▸ **Data for the task**:
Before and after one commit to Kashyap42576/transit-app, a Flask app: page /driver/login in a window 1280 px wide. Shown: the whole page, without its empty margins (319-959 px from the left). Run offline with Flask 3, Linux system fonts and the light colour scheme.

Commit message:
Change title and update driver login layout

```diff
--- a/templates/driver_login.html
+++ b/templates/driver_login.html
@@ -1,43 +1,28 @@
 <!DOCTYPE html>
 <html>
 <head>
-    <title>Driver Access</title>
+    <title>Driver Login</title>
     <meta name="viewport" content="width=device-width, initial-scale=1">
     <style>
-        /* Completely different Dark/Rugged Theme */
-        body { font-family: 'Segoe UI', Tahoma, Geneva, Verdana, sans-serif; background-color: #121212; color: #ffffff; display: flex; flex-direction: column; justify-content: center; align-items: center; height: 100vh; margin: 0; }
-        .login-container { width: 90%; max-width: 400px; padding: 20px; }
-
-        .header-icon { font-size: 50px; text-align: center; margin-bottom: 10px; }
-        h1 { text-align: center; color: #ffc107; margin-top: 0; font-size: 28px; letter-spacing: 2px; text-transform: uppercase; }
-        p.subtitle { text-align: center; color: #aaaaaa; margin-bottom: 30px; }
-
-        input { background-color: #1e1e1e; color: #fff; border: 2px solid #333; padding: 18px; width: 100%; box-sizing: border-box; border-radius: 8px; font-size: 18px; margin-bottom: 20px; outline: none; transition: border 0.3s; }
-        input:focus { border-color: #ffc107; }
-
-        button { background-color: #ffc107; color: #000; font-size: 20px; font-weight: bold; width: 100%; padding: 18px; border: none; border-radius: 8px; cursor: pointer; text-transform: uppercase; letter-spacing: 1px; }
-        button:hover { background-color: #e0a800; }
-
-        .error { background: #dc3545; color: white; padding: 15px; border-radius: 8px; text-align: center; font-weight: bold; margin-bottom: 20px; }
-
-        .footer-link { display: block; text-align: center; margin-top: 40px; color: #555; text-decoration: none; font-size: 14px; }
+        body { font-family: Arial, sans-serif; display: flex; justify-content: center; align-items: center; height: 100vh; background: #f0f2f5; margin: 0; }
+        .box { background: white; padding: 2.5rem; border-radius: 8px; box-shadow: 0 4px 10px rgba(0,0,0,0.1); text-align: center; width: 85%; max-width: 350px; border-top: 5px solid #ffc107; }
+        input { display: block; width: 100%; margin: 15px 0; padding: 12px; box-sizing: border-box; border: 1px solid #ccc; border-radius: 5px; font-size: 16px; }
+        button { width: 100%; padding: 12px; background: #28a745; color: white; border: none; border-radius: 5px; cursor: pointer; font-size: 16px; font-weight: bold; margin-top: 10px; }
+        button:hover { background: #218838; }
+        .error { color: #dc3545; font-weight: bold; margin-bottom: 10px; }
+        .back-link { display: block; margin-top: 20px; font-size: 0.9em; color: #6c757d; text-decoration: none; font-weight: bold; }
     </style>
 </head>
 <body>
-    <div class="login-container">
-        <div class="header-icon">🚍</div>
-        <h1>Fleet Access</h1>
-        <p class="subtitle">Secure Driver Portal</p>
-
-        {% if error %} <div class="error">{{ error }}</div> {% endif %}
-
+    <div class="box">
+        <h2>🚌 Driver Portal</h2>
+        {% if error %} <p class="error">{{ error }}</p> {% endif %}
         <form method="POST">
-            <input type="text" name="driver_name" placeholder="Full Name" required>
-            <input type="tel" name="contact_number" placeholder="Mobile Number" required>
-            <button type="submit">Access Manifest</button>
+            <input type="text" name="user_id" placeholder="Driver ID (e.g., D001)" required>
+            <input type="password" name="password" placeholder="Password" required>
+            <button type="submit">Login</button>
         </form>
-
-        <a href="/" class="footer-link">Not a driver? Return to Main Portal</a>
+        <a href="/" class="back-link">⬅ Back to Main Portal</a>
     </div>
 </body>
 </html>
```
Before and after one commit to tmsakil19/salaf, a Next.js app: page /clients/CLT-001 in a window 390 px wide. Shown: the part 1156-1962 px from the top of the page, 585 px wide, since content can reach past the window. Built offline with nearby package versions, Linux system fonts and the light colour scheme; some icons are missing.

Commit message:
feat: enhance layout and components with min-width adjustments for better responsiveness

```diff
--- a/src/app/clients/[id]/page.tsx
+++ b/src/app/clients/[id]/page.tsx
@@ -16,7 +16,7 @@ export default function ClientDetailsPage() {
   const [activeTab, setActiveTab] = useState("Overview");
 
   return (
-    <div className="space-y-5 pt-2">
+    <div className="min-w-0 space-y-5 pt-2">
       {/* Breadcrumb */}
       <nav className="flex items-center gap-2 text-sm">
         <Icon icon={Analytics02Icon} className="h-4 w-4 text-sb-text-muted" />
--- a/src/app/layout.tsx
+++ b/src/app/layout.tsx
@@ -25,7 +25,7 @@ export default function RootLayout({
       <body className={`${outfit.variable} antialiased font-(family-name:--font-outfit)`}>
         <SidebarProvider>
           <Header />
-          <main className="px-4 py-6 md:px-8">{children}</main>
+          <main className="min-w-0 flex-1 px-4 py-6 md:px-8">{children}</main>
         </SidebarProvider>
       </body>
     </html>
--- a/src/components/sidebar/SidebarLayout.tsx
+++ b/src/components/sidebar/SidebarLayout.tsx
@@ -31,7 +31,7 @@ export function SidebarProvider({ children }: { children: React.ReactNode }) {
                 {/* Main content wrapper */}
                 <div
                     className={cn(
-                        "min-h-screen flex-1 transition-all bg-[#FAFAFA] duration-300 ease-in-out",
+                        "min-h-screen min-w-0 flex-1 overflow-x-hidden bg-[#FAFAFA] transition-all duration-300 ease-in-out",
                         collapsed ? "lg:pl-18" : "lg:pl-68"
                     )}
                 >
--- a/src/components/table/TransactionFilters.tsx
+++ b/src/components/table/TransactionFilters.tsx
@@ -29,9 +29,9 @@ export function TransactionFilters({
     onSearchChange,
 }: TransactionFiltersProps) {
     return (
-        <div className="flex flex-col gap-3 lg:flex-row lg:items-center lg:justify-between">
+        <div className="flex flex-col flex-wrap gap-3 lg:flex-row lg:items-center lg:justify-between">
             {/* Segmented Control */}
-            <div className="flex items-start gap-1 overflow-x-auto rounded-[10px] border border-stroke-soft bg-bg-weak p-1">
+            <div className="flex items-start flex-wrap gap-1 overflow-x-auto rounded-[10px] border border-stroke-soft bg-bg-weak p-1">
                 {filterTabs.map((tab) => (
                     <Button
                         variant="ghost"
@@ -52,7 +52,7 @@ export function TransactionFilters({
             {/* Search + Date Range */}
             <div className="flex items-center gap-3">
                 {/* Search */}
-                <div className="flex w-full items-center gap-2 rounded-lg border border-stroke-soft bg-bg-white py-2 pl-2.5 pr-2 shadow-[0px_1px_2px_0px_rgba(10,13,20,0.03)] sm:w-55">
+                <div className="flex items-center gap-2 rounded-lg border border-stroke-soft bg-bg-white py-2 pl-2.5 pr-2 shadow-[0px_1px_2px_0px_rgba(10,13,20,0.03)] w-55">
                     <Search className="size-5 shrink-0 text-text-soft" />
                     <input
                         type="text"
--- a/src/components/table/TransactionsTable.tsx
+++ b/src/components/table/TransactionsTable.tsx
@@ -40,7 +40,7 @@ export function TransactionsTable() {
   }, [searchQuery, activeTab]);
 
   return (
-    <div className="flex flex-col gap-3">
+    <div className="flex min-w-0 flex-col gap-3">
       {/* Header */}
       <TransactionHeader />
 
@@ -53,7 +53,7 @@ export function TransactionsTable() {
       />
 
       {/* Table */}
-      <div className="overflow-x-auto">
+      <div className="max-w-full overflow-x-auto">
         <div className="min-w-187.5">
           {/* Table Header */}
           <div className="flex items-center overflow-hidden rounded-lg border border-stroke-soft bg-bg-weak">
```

▸ **Assignment**:
Please repeat the listing word for word.

▸ **Answer area**:
Before and after one commit to Kashyap42576/transit-app, a Flask app: page /driver/login in a window 1280 px wide. Shown: the whole page, without its empty margins (319-959 px from the left). Run offline with Flask 3, Linux system fonts and the light colour scheme.

Commit message:
Change title and update driver login layout

```diff
--- a/templates/driver_login.html
+++ b/templates/driver_login.html
@@ -1,43 +1,28 @@
 <!DOCTYPE html>
 <html>
 <head>
-    <title>Driver Access</title>
+    <title>Driver Login</title>
     <meta name="viewport" content="width=device-width, initial-scale=1">
     <style>
-        /* Completely different Dark/Rugged Theme */
-        body { font-family: 'Segoe UI', Tahoma, Geneva, Verdana, sans-serif; background-color: #121212; color: #ffffff; display: flex; flex-direction: column; justify-content: center; align-items: center; height: 100vh; margin: 0; }
-        .login-container { width: 90%; max-width: 400px; padding: 20px; }
-
-        .header-icon { font-size: 50px; text-align: center; margin-bottom: 10px; }
-        h1 { text-align: center; color: #ffc107; margin-top: 0; font-size: 28px; letter-spacing: 2px; text-transform: uppercase; }
-        p.subtitle { text-align: center; color: #aaaaaa; margin-bottom: 30px; }
-
-        input { background-color: #1e1e1e; color: #fff; border: 2px solid #333; padding: 18px; width: 100%; box-sizing: border-box; border-radius: 8px; font-size: 18px; margin-bottom: 20px; outline: none; transition: border 0.3s; }
-        input:focus { border-color: #ffc107; }
-
-        button { background-color: #ffc107; color: #000; font-size: 20px; font-weight: bold; width: 100%; padding: 18px; border: none; border-radius: 8px; cursor: pointer; text-transform: uppercase; letter-spacing: 1px; }
-        button:hover { background-color: #e0a800; }
-
-        .error { background: #dc3545; color: white; padding: 15px; border-radius: 8px; text-align: center; font-weight: bold; margin-bottom: 20px; }
-
-        .footer-link { display: block; text-align: center; margin-top: 40px; color: #555; text-decoration: none; font-size: 14px; }
+        body { font-family: Arial, sans-serif; display: flex; justify-content: center; align-items: center; height: 100vh; background: #f0f2f5; margin: 0; }
+        .box { background: white; padding: 2.5rem; border-radius: 8px; box-shadow: 0 4px 10px rgba(0,0,0,0.1); text-align: center; width: 85%; max-width: 350px; border-top: 5px solid #ffc107; }
+        input { display: block; width: 100%; margin: 15px 0; padding: 12px; box-sizing: border-box; border: 1px solid #ccc; border-radius: 5px; font-size: 16px; }
+        button { width: 100%; padding: 12px; background: #28a745; color: white; border: none; border-radius: 5px; cursor: pointer; font-size: 16px; font-weight: bold; margin-top: 10px; }
+        button:hover { background: #218838; }
+        .error { color: #dc3545; font-weight: bold; margin-bottom: 10px; }
+        .back-link { display: block; margin-top: 20px; font-size: 0.9em; color: #6c757d; text-decoration: none; font-weight: bold; }
     </style>
 </head>
 <body>
-    <div class="login-container">
-        <div class="header-icon">🚍</div>
-        <h1>Fleet Access</h1>
-        <p class="subtitle">Secure Driver Portal</p>
-
-        {% if error %} <div class="error">{{ error }}</div> {% endif %}
-
+    <div class="box">
+        <h2>🚌 Driver Portal</h2>
+        {% if error %} <p class="error">{{ error }}</p> {% endif %}
         <form method="POST">
-            <input type="text" name="driver_name" placeholder="Full Name" required>
-            <input type="tel" name="contact_number" placeholder="Mobile Number" required>
-            <button type="submit">Access Manifest</button>
+            <input type="text" name="user_id" placeholder="Driver ID (e.g., D001)" required>
+            <input type="password" name="password" placeholder="Password" required>
+            <button type="submit">Login</button>
         </form>
-
-        <a href="/" class="footer-link">Not a driver? Return to Main Portal</a>
+        <a href="/" class="back-link">⬅ Back to Main Portal</a>
     </div>
 </body>
 </html>
```
Before and after one commit to tmsakil19/salaf, a Next.js app: page /clients/CLT-001 in a window 390 px wide. Shown: the part 1156-1962 px from the top of the page, 585 px wide, since content can reach past the window. Built offline with nearby package versions, Linux system fonts and the light colour scheme; some icons are missing.

Commit message:
feat: enhance layout and components with min-width adjustments for better responsiveness

```diff
--- a/src/app/clients/[id]/page.tsx
+++ b/src/app/clients/[id]/page.tsx
@@ -16,7 +16,7 @@ export default function ClientDetailsPage() {
   const [activeTab, setActiveTab] = useState("Overview");
 
   return (
-    <div className="space-y-5 pt-2">
+    <div className="min-w-0 space-y-5 pt-2">
       {/* Breadcrumb */}
       <nav className="flex items-center gap-2 text-sm">
         <Icon icon={Analytics02Icon} className="h-4 w-4 text-sb-text-muted" />
--- a/src/app/layout.tsx
+++ b/src/app/layout.tsx
@@ -25,7 +25,7 @@ export default function RootLayout({
       <body className={`${outfit.variable} antialiased font-(family-name:--font-outfit)`}>
         <SidebarProvider>
           <Header />
-          <main className="px-4 py-6 md:px-8">{children}</main>
+          <main className="min-w-0 flex-1 px-4 py-6 md:px-8">{children}</main>
         </SidebarProvider>
       </body>
     </html>
--- a/src/components/sidebar/SidebarLayout.tsx
+++ b/src/components/sidebar/SidebarLayout.tsx
@@ -31,7 +31,7 @@ export function SidebarProvider({ children }: { children: React.ReactNode }) {
                 {/* Main content wrapper */}
                 <div
                     className={cn(
-                        "min-h-screen flex-1 transition-all bg-[#FAFAFA] duration-300 ease-in-out",
+                        "min-h-screen min-w-0 flex-1 overflow-x-hidden bg-[#FAFAFA] transition-all duration-300 ease-in-out",
                         collapsed ? "lg:pl-18" : "lg:pl-68"
                     )}
                 >
--- a/src/components/table/TransactionFilters.tsx
+++ b/src/components/table/TransactionFilters.tsx
@@ -29,9 +29,9 @@ export function TransactionFilters({
     onSearchChange,
 }: TransactionFiltersProps) {
     return (
-        <div className="flex flex-col gap-3 lg:flex-row lg:items-center lg:justify-between">
+        <div className="flex flex-col flex-wrap gap-3 lg:flex-row lg:items-center lg:justify-between">
             {/* Segmented Control */}
-            <div className="flex items-start gap-1 overflow-x-auto rounded-[10px] border border-stroke-soft bg-bg-weak p-1">
+            <div className="flex items-start flex-wrap gap-1 overflow-x-auto rounded-[10px] border border-stroke-soft bg-bg-weak p-1">
                 {filterTabs.map((tab) => (
                     <Button
                         variant="ghost"
@@ -52,7 +52,7 @@ export function TransactionFilters({
             {/* Search + Date Range */}
             <div className="flex items-center gap-3">
                 {/* Search */}
-                <div className="flex w-full items-center gap-2 rounded-lg border border-stroke-soft bg-bg-white py-2 pl-2.5 pr-2 shadow-[0px_1px_2px_0px_rgba(10,13,20,0.03)] sm:w-55">
+                <div className="flex items-center gap-2 rounded-lg border border-stroke-soft bg-bg-white py-2 pl-2.5 pr-2 shadow-[0px_1px_2px_0px_rgba(10,13,20,0.03)] w-55">
                     <Search className="size-5 shrink-0 text-text-soft" />
                     <input
                         type="text"
--- a/src/components/table/TransactionsTable.tsx
+++ b/src/components/table/TransactionsTable.tsx
@@ -40,7 +40,7 @@ export function TransactionsTable() {
   }, [searchQuery, activeTab]);
 
   return (
-    <div className="flex flex-col gap-3">
+    <div className="flex min-w-0 flex-col gap-3">
       {/* Header */}
       <TransactionHeader />
 
@@ -53,7 +53,7 @@ export function TransactionsTable() {
       />
 
       {/* Table */}
-      <div className="overflow-x-auto">
+      <div className="max-w-full overflow-x-auto">
         <div className="min-w-187.5">
           {/* Table Header */}
           <div className="flex items-center overflow-hidden rounded-lg border border-stroke-soft bg-bg-weak">
```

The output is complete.